-- Opening Marker --

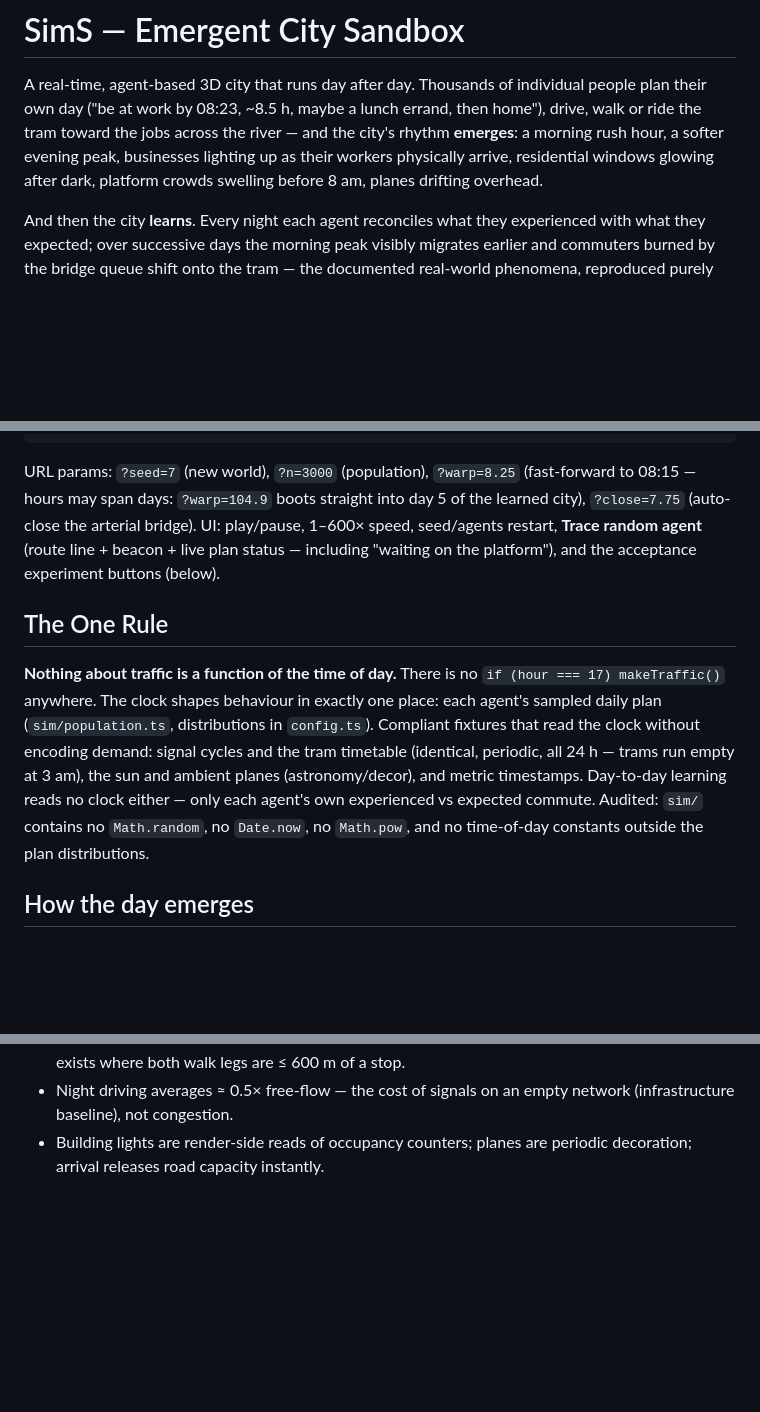
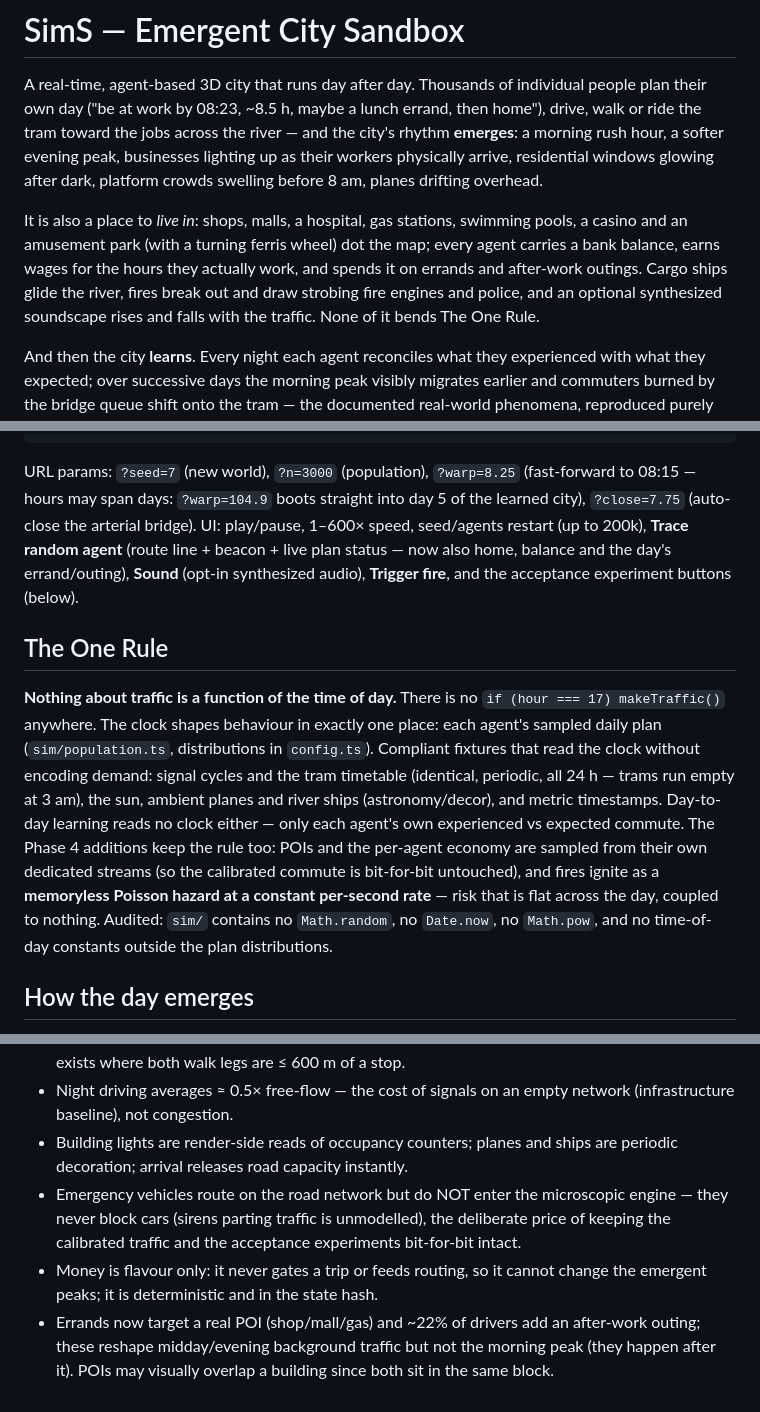
Before and after one commit to AuwraCode/SimS, a Markdown page: README.md, 3 parts joined by grey strips. Drawn GitHub-style; blank space fills up the shorter version.

```diff
--- a/README.md
+++ b/README.md
@@ -7,6 +7,14 @@ across the river — and the city's rhythm **emerges**: a morning rush hour, a
 softer evening peak, businesses lighting up as their workers physically
 arrive, residential windows glowing after dark, platform crowds swelling
 before 8 am, planes drifting overhead.
+
+It is also a place to *live in*: shops, malls, a hospital, gas stations,
+swimming pools, a casino and an amusement park (with a turning ferris wheel)
+dot the map; every agent carries a bank balance, earns wages for the hours
+they actually work, and spends it on errands and after-work outings. Cargo
+ships glide the river, fires break out and draw strobing fire engines and
+police, and an optional synthesized soundscape rises and falls with the
+traffic. None of it bends The One Rule.
 
 And then the city **learns**. Every night each agent reconciles what they
 experienced with what they expected; over successive days the morning peak
@@ -42,9 +50,10 @@ pnpm lint         # Biome
 URL params: `?seed=7` (new world), `?n=3000` (population), `?warp=8.25`
 (fast-forward to 08:15 — hours may span days: `?warp=104.9` boots straight
 into day 5 of the learned city), `?close=7.75` (auto-close the arterial
-bridge). UI: play/pause, 1–600× speed, seed/agents restart, **Trace random
-agent** (route line + beacon + live plan status — including "waiting on the
-platform"), and the acceptance experiment buttons (below).
+bridge). UI: play/pause, 1–600× speed, seed/agents restart (up to 200k),
+**Trace random agent** (route line + beacon + live plan status — now also
+home, balance and the day's errand/outing), **Sound** (opt-in synthesized
+audio), **Trigger fire**, and the acceptance experiment buttons (below).
 
 ## The One Rule
 
@@ -53,11 +62,15 @@ platform"), and the acceptance experiment buttons (below).
 exactly one place: each agent's sampled daily plan (`sim/population.ts`,
 distributions in `config.ts`). Compliant fixtures that read the clock without
 encoding demand: signal cycles and the tram timetable (identical, periodic,
-all 24 h — trams run empty at 3 am), the sun and ambient planes
+all 24 h — trams run empty at 3 am), the sun, ambient planes and river ships
 (astronomy/decor), and metric timestamps. Day-to-day learning reads no clock
-either — only each agent's own experienced vs expected commute. Audited:
-`sim/` contains no `Math.random`, no `Date.now`, no `Math.pow`, and no
-time-of-day constants outside the plan distributions.
+either — only each agent's own experienced vs expected commute. The Phase 4
+additions keep the rule too: POIs and the per-agent economy are sampled from
+their own dedicated streams (so the calibrated commute is bit-for-bit
+untouched), and fires ignite as a **memoryless Poisson hazard at a constant
+per-second rate** — risk that is flat across the day, coupled to nothing.
+Audited: `sim/` contains no `Math.random`, no `Date.now`, no `Math.pow`, and
+no time-of-day constants outside the plan distributions.
 
 ## How the day emerges
 
@@ -186,5 +244,15 @@ deliberately uses `Math.random` — it must not touch sim streams.
   fixed traits. Mode choice exists where both walk legs are ≤ 600 m of a stop.
 - Night driving averages ≈ 0.5× free-flow — the cost of signals on an empty
   network (infrastructure baseline), not congestion.
-- Building lights are render-side reads of occupancy counters; planes are
-  periodic decoration; arrival releases road capacity instantly.
+- Building lights are render-side reads of occupancy counters; planes and
+  ships are periodic decoration; arrival releases road capacity instantly.
+- Emergency vehicles route on the road network but do NOT enter the
+  microscopic engine — they never block cars (sirens parting traffic is
+  unmodelled), the deliberate price of keeping the calibrated traffic and the
+  acceptance experiments bit-for-bit intact.
+- Money is flavour only: it never gates a trip or feeds routing, so it cannot
+  change the emergent peaks; it is deterministic and in the state hash.
+- Errands now target a real POI (shop/mall/gas) and ~22% of drivers add an
+  after-work outing; these reshape midday/evening background traffic but not
+  the morning peak (they happen after it). POIs may visually overlap a
+  building since both sit in the same block.
```
Also changed, not shown: other parts of README.md (+48 -3 lines).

-- Closing Marker --

== Problem to work on ==
In your answer, print the entries above exactly, with the pictures left out.

== Answer to this exercise ==
Before and after one commit to AuwraCode/SimS, a Markdown page: README.md, 3 parts joined by grey strips. Drawn GitHub-style; blank space fills up the shorter version.

```diff
--- a/README.md
+++ b/README.md
@@ -7,6 +7,14 @@ across the river — and the city's rhythm **emerges**: a morning rush hour, a
 softer evening peak, businesses lighting up as their workers physically
 arrive, residential windows glowing after dark, platform crowds swelling
 before 8 am, planes drifting overhead.
+
+It is also a place to *live in*: shops, malls, a hospital, gas stations,
+swimming pools, a casino and an amusement park (with a turning ferris wheel)
+dot the map; every agent carries a bank balance, earns wages for the hours
+they actually work, and spends it on errands and after-work outings. Cargo
+ships glide the river, fires break out and draw strobing fire engines and
+police, and an optional synthesized soundscape rises and falls with the
+traffic. None of it bends The One Rule.
 
 And then the city **learns**. Every night each agent reconciles what they
 experienced with what they expected; over successive days the morning peak
@@ -42,9 +50,10 @@ pnpm lint         # Biome
 URL params: `?seed=7` (new world), `?n=3000` (population), `?warp=8.25`
 (fast-forward to 08:15 — hours may span days: `?warp=104.9` boots straight
 into day 5 of the learned city), `?close=7.75` (auto-close the arterial
-bridge). UI: play/pause, 1–600× speed, seed/agents restart, **Trace random
-agent** (route line + beacon + live plan status — including "waiting on the
-platform"), and the acceptance experiment buttons (below).
+bridge). UI: play/pause, 1–600× speed, seed/agents restart (up to 200k),
+**Trace random agent** (route line + beacon + live plan status — now also
+home, balance and the day's errand/outing), **Sound** (opt-in synthesized
+audio), **Trigger fire**, and the acceptance experiment buttons (below).
 
 ## The One Rule
 
@@ -53,11 +62,15 @@ platform"), and the acceptance experiment buttons (below).
 exactly one place: each agent's sampled daily plan (`sim/population.ts`,
 distributions in `config.ts`). Compliant fixtures that read the clock without
 encoding demand: signal cycles and the tram timetable (identical, periodic,
-all 24 h — trams run empty at 3 am), the sun and ambient planes
+all 24 h — trams run empty at 3 am), the sun, ambient planes and river ships
 (astronomy/decor), and metric timestamps. Day-to-day learning reads no clock
-either — only each agent's own experienced vs expected commute. Audited:
-`sim/` contains no `Math.random`, no `Date.now`, no `Math.pow`, and no
-time-of-day constants outside the plan distributions.
+either — only each agent's own experienced vs expected commute. The Phase 4
+additions keep the rule too: POIs and the per-agent economy are sampled from
+their own dedicated streams (so the calibrated commute is bit-for-bit
+untouched), and fires ignite as a **memoryless Poisson hazard at a constant
+per-second rate** — risk that is flat across the day, coupled to nothing.
+Audited: `sim/` contains no `Math.random`, no `Date.now`, no `Math.pow`, and
+no time-of-day constants outside the plan distributions.
 
 ## How the day emerges
 
@@ -186,5 +244,15 @@ deliberately uses `Math.random` — it must not touch sim streams.
   fixed traits. Mode choice exists where both walk legs are ≤ 600 m of a stop.
 - Night driving averages ≈ 0.5× free-flow — the cost of signals on an empty
   network (infrastructure baseline), not congestion.
-- Building lights are render-side reads of occupancy counters; planes are
-  periodic decoration; arrival releases road capacity instantly.
+- Building lights are render-side reads of occupancy counters; planes and
+  ships are periodic decoration; arrival releases road capacity instantly.
+- Emergency vehicles route on the road network but do NOT enter the
+  microscopic engine — they never block cars (sirens parting traffic is
+  unmodelled), the deliberate price of keeping the calibrated traffic and the
+  acceptance experiments bit-for-bit intact.
+- Money is flavour only: it never gates a trip or feeds routing, so it cannot
+  change the emergent peaks; it is deterministic and in the state hash.
+- Errands now target a real POI (shop/mall/gas) and ~22% of drivers add an
+  after-work outing; these reshape midday/evening background traffic but not
+  the morning peak (they happen after it). POIs may visually overlap a
+  building since both sit in the same block.
```
Also changed, not shown: other parts of README.md (+48 -3 lines).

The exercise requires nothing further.